'''
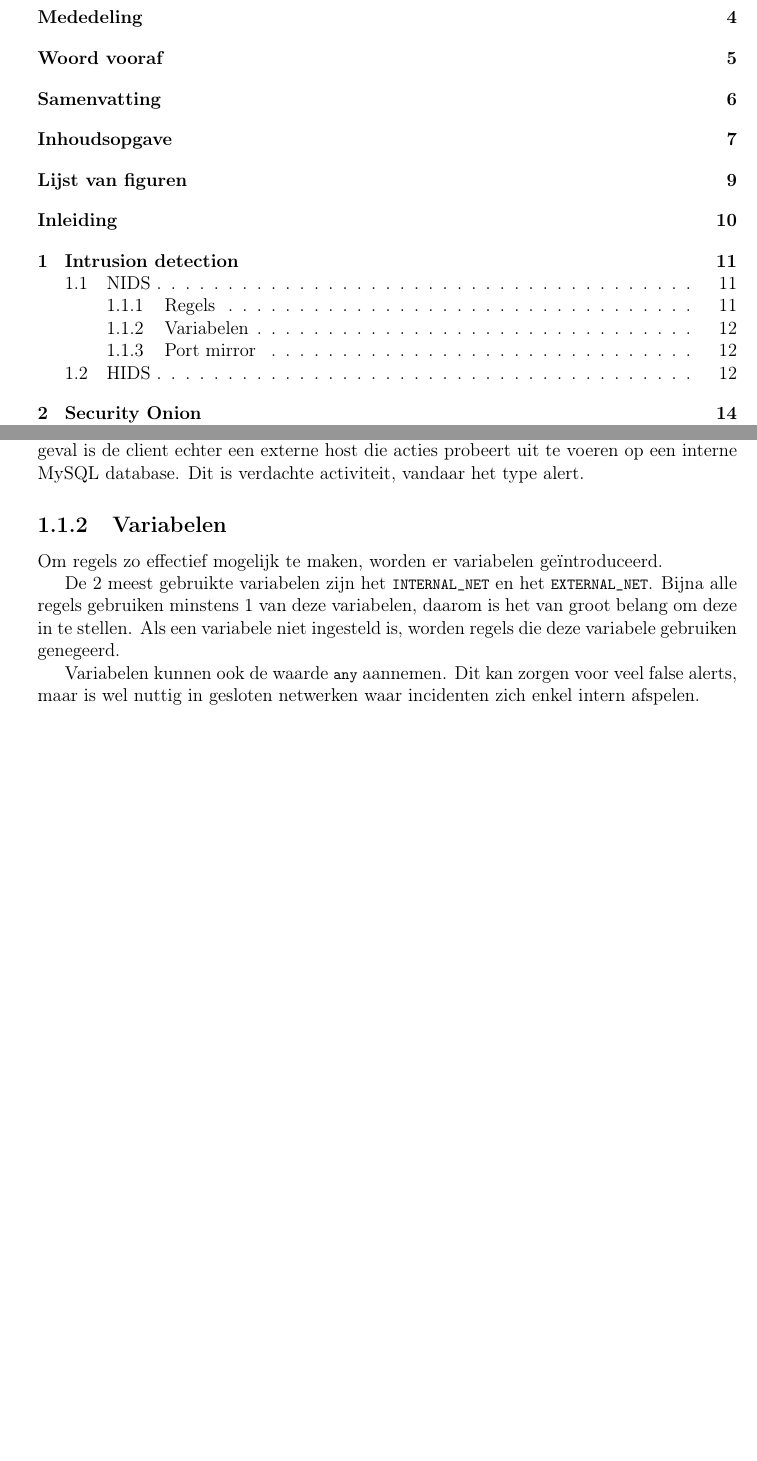
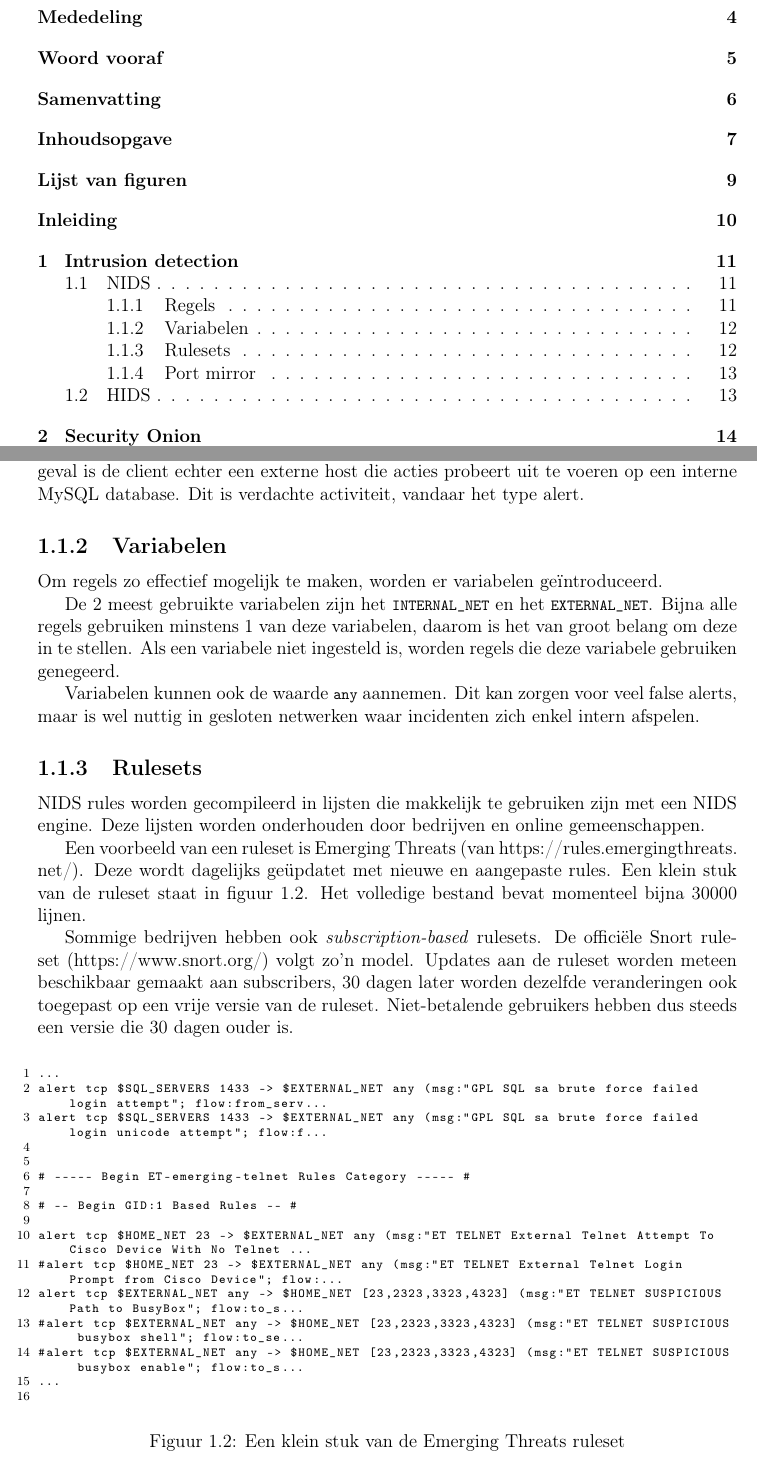
Before and after one commit to jnms-me/so-poc-thesis, a LaTeX thesis (thesis.tex): two parts of pages 7 and 12 of 39, joined at a grey line, cut so that both start at the same text, the shorter picture padded with empty space. Compiled offline with pdfLaTeX.

Commit message:
Voorbeeld downloaded rules

```diff
--- a/thesis.tex
+++ b/thesis.tex
@@ -133,7 +131,43 @@ Als een variabele niet ingesteld is, worden regels die deze variabele gebruiken
 Variabelen kunnen ook de waarde \lstinline|any| aannemen.
 Dit kan zorgen voor veel false alerts, maar is wel nuttig in gesloten netwerken waar incidenten zich enkel intern afspelen.
 
-% Subscription models
+% Voorbeeld downloaded rules
+\subsection{Rulesets}
+NIDS rules worden gecompileerd in lijsten die makkelijk te gebruiken zijn met een NIDS engine.
+Deze lijsten worden onderhouden door bedrijven en online gemeenschappen.
+
+Een voorbeeld van een ruleset is Emerging Threats (van \url{https://rules.emergingthreats.net/}).
+Deze wordt dagelijks geüpdatet met nieuwe en aangepaste rules.
+Een klein stuk van de ruleset staat in figuur \ref{fig:et-voorbeeld}.
+Het volledige bestand bevat momenteel bijna $30000$ lijnen.
+
+Sommige bedrijven hebben ook \emph{subscription-based} rulesets.
+De officiële Snort ruleset (\url{https://www.snort.org/}) volgt zo'n model.
+Updates aan de ruleset worden meteen beschikbaar gemaakt aan subscribers, 30 dagen later worden dezelfde veranderingen ook toegepast op een vrije versie van de ruleset.
+Niet-betalende gebruikers hebben dus steeds een versie die 30 dagen ouder is.
+
+\begin{figure}[H]
+  \begin{lstlisting}[basicstyle=\ttfamily\scriptsize]
+...
+alert tcp $SQL_SERVERS 1433 -> $EXTERNAL_NET any (msg:"GPL SQL sa brute force failed login attempt"; flow:from_serv...
+alert tcp $SQL_SERVERS 1433 -> $EXTERNAL_NET any (msg:"GPL SQL sa brute force failed login unicode attempt"; flow:f...
+
+
+# ----- Begin ET-emerging-telnet Rules Category ----- #
+
+# -- Begin GID:1 Based Rules -- #
+
+alert tcp $HOME_NET 23 -> $EXTERNAL_NET any (msg:"ET TELNET External Telnet Attempt To Cisco Device With No Telnet ...
+#alert tcp $HOME_NET 23 -> $EXTERNAL_NET any (msg:"ET TELNET External Telnet Login Prompt from Cisco Device"; flow:...
+alert tcp $EXTERNAL_NET any -> $HOME_NET [23,2323,3323,4323] (msg:"ET TELNET SUSPICIOUS Path to BusyBox"; flow:to_s...
+#alert tcp $EXTERNAL_NET any -> $HOME_NET [23,2323,3323,4323] (msg:"ET TELNET SUSPICIOUS busybox shell"; flow:to_se...
+#alert tcp $EXTERNAL_NET any -> $HOME_NET [23,2323,3323,4323] (msg:"ET TELNET SUSPICIOUS busybox enable"; flow:to_s...
+...
+  \end{lstlisting}
+  \caption{Een klein stuk van de Emerging Threats ruleset}
+  \label{fig:et-voorbeeld}
+\end{figure}
+
 \subsection{Port mirror}
 Een NIDS engine zoals Snort of Suricata wordt normaal gebruikt om te capteren op 1 netwerkinterface.
 Deze interface ontvangt typisch een kopie van een punt in het netwerk.
```
Also changed, not shown: thesis.tex (2 more changed lines).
'''
Without including any picture, reproduce all of the material exactly.

Before and after one commit to jnms-me/so-poc-thesis, a LaTeX thesis (thesis.tex): two parts of pages 7 and 12 of 39, joined at a grey line, cut so that both start at the same text, the shorter picture padded with empty space. Compiled offline with pdfLaTeX.

Commit message:
Voorbeeld downloaded rules

```diff
--- a/thesis.tex
+++ b/thesis.tex
@@ -133,7 +131,43 @@ Als een variabele niet ingesteld is, worden regels die deze variabele gebruiken
 Variabelen kunnen ook de waarde \lstinline|any| aannemen.
 Dit kan zorgen voor veel false alerts, maar is wel nuttig in gesloten netwerken waar incidenten zich enkel intern afspelen.
 
-% Subscription models
+% Voorbeeld downloaded rules
+\subsection{Rulesets}
+NIDS rules worden gecompileerd in lijsten die makkelijk te gebruiken zijn met een NIDS engine.
+Deze lijsten worden onderhouden door bedrijven en online gemeenschappen.
+
+Een voorbeeld van een ruleset is Emerging Threats (van \url{https://rules.emergingthreats.net/}).
+Deze wordt dagelijks geüpdatet met nieuwe en aangepaste rules.
+Een klein stuk van de ruleset staat in figuur \ref{fig:et-voorbeeld}.
+Het volledige bestand bevat momenteel bijna $30000$ lijnen.
+
+Sommige bedrijven hebben ook \emph{subscription-based} rulesets.
+De officiële Snort ruleset (\url{https://www.snort.org/}) volgt zo'n model.
+Updates aan de ruleset worden meteen beschikbaar gemaakt aan subscribers, 30 dagen later worden dezelfde veranderingen ook toegepast op een vrije versie van de ruleset.
+Niet-betalende gebruikers hebben dus steeds een versie die 30 dagen ouder is.
+
+\begin{figure}[H]
+  \begin{lstlisting}[basicstyle=\ttfamily\scriptsize]
+...
+alert tcp $SQL_SERVERS 1433 -> $EXTERNAL_NET any (msg:"GPL SQL sa brute force failed login attempt"; flow:from_serv...
+alert tcp $SQL_SERVERS 1433 -> $EXTERNAL_NET any (msg:"GPL SQL sa brute force failed login unicode attempt"; flow:f...
+
+
+# ----- Begin ET-emerging-telnet Rules Category ----- #
+
+# -- Begin GID:1 Based Rules -- #
+
+alert tcp $HOME_NET 23 -> $EXTERNAL_NET any (msg:"ET TELNET External Telnet Attempt To Cisco Device With No Telnet ...
+#alert tcp $HOME_NET 23 -> $EXTERNAL_NET any (msg:"ET TELNET External Telnet Login Prompt from Cisco Device"; flow:...
+alert tcp $EXTERNAL_NET any -> $HOME_NET [23,2323,3323,4323] (msg:"ET TELNET SUSPICIOUS Path to BusyBox"; flow:to_s...
+#alert tcp $EXTERNAL_NET any -> $HOME_NET [23,2323,3323,4323] (msg:"ET TELNET SUSPICIOUS busybox shell"; flow:to_se...
+#alert tcp $EXTERNAL_NET any -> $HOME_NET [23,2323,3323,4323] (msg:"ET TELNET SUSPICIOUS busybox enable"; flow:to_s...
+...
+  \end{lstlisting}
+  \caption{Een klein stuk van de Emerging Threats ruleset}
+  \label{fig:et-voorbeeld}
+\end{figure}
+
 \subsection{Port mirror}
 Een NIDS engine zoals Snort of Suricata wordt normaal gebruikt om te capteren op 1 netwerkinterface.
 Deze interface ontvangt typisch een kopie van een punt in het netwerk.
```
Also changed, not shown: thesis.tex (2 more changed lines).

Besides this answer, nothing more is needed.